As the industry continues to evolve in the digital age, so does the definition of what constitutes animation and what does not. Once, acting for animation meant providing the voice for a cartoon character, and in a few cases, miming for the rotoscope. Now we have mo-cap, and with it an entire breed of actors who specialize in balls-on performing. There’s one more modern specialty to animation acting, and this one is perhaps the most unsung of all: having to perform onscreen with traditionally or digitally animated figures, essentially reacting and relating to characters that the actor won’t even see until the preview.
For the last couple decades, the king of this style of performing has been the fine (and often underrated) actor, and cool dude, Brendan Fraser. Fraser has shared the screen with a CG elephant in George of the Jungle; a digital title character in The Mummy and all its sequels; a stop-motion toy in Monkeybone; the entire Termite Terrace crowd in Looney Tunes: Back in Action; and a host of digitally-animated critters in Furry Vengeance. It should therefore come as no surprise that Fraser seeks these kinds of projects out. “If there’s no one there [in the shot], call me,” he happily told me in 2001. “I’ll do my half, you do yours.”

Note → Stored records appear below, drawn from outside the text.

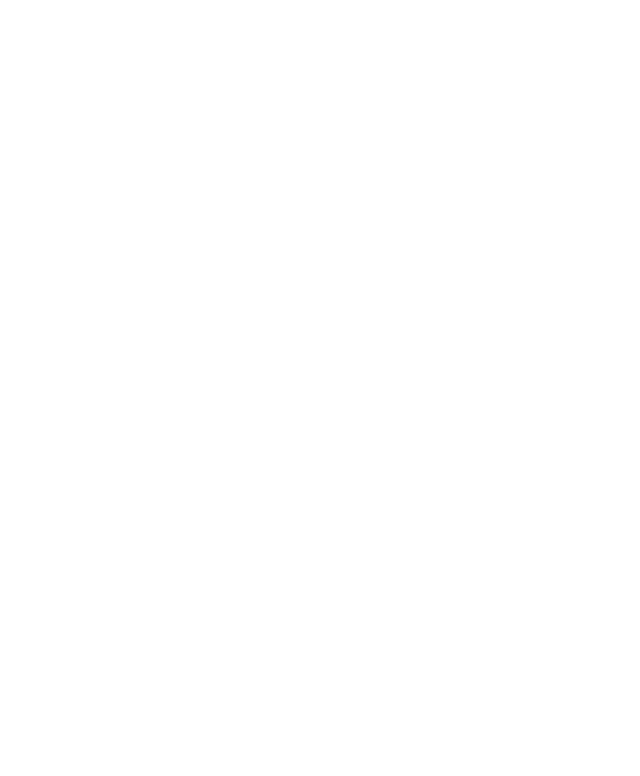
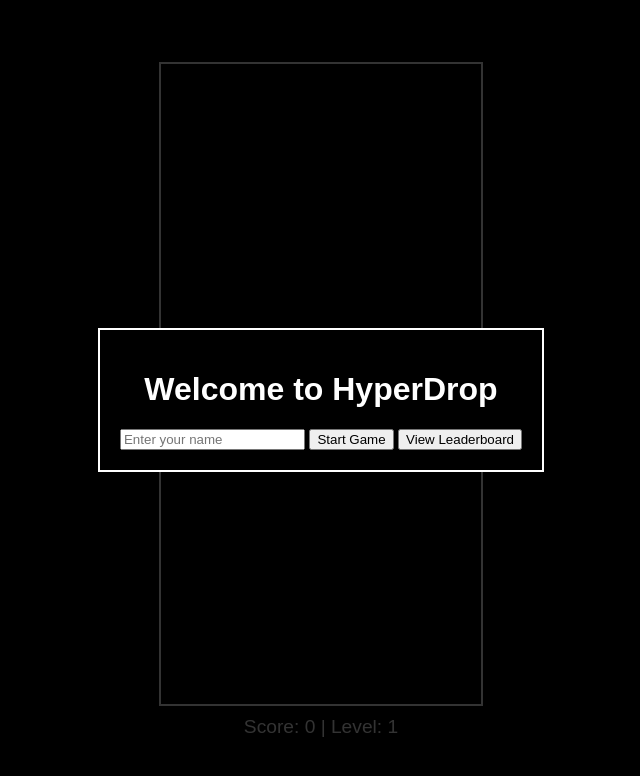
Before and after one commit to Pepper0x/HyperPieces, a plain HTML site: page hyperdrop/index.html in a window 1280 px wide. Shown: the whole page, without its empty margins (319-959 px from the left). Drawn offline with Linux system fonts and the light colour scheme.

Commit message:
Add files via upload

```diff
--- a/hyperdrop/index.html
+++ b/hyperdrop/index.html
@@ -1 +1,31 @@
-<!-- index.html placeholder -->
+
+<!DOCTYPE html>
+<html lang="en">
+<head>
+  <meta charset="UTF-8" />
+  <meta name="viewport" content="width=device-width, initial-scale=1.0"/>
+  <title>HyperDrop</title>
+  <link rel="stylesheet" href="tetris.css" />
+  <link rel="icon" href="favicon.ico" type="image/x-icon" />
+</head>
+<body>
+  <div id="start-screen" class="overlay">
+    <div class="popup">
+      <h1>Welcome to HyperDrop</h1>
+      <input type="text" id="username" placeholder="Enter your name" />
+      <button onclick="startGame()">Start Game</button>
+      <button onclick="showLeaderboard()">View Leaderboard</button>
+    </div>
+  </div>
+  <div id="leaderboard-screen" class="overlay" style="display:none;">
+    <div class="popup">
+      <h2>Top Scores</h2>
+      <ul id="leaderboard-list"></ul>
+      <button onclick="goToMenu()">Main Menu</button>
+    </div>
+  </div>
+  <canvas id="gameCanvas" width="320" height="640"></canvas>
+  <div id="score-bar">Score: <span id="score">0</span> | Level: <span id="level">1</span></div>
+  <script src="tetris.js"></script>
+</body>
+</html>
--- a/hyperdrop/tetris.css
+++ b/hyperdrop/tetris.css
@@ -1 +1,42 @@
-/* CSS placeholder */
+
+body {
+  margin: 0;
+  background: black;
+  display: flex;
+  flex-direction: column;
+  align-items: center;
+  justify-content: center;
+  height: 100vh;
+  font-family: Arial, sans-serif;
+}
+
+canvas {
+  background: url('hyperdrop_background.png') no-repeat center center;
+  background-size: cover;
+  border: 2px solid #fff;
+}
+
+.overlay {
+  position: absolute;
+  top: 0; left: 0;
+  width: 100%; height: 100%;
+  display: flex;
+  align-items: center;
+  justify-content: center;
+  background: rgba(0, 0, 0, 0.8);
+  z-index: 10;
+}
+
+.popup {
+  background: black;
+  padding: 20px;
+  border: 2px solid white;
+  text-align: center;
+  color: white;
+}
+
+#score-bar {
+  margin-top: 10px;
+  color: white;
+  font-size: 1.2em;
+}
--- a/hyperdrop/tetris.js
+++ b/hyperdrop/tetris.js
@@ -1 +1,14 @@
-// Modified tetris.js with mobile slide support
+
+function startGame() {
+  document.getElementById('start-screen').style.display = 'none';
+}
+
+function showLeaderboard() {
+  document.getElementById('start-screen').style.display = 'none';
+  document.getElementById('leaderboard-screen').style.display = 'flex';
+}
+
+function goToMenu() {
+  document.getElementById('leaderboard-screen').style.display = 'none';
+  document.getElementById('start-screen').style.display = 'flex';
+}
```
Also changed, not shown: hyperdrop/hyperdrop_background.png (added).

Since Fraser was in practically from the beginning of digital character integration into live action, he was able to chart the advancements that had occurred in the technique:

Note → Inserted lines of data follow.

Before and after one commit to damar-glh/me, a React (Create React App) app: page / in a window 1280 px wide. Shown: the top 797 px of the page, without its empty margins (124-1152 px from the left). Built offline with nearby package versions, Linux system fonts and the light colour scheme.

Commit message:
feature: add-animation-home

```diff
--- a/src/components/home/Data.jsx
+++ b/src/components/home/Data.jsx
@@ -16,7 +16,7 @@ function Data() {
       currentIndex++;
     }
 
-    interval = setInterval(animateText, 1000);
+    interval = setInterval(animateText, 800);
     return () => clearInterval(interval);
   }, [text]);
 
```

“When I did George of the Jungle [released in 1997], they had to create an elephant that behaved like a hyperkinetic Labrador. It was George’s dog, his pet. The [live action] elephant was Tai the Elephant, a very famous actor. Tai had a bigger trailer than I did. But Tai had little tiny orange marks, like suction cup markers, that were placed on his trunk and legs and shoulders to allow for the digital image to be scanned off. The shot was mapped out meticulously in advance which meant there was very, very little margin for improvisation or error, or anything outside of the specificity that they had allowed for, from a possibility standpoint. I learned that when I started improvising, petting his trunk, and everybody cringed and went: ‘No, no, no, not there! That will cost another $80,000!’ But now  there’s absolute freedom in a lot of it.”
In the ten years since I chatted with him, the technology bar has been raised roughly to the level of the Van Allen Belt. But the approach of the actor, as Fraser related to me, has not much changed:
“It requires a good sense of imagination and a physical capability for playing things with gravity, holding objects in your hand that don’t exist. You need to exhibit the sort of behavior that would have gotten most people sent out of the classroom in grade school.”
Incidentally, Tai the Elephant’s A-list star rating also continues, with plum roles in this year’s Water For the Elephants and Zookeeper.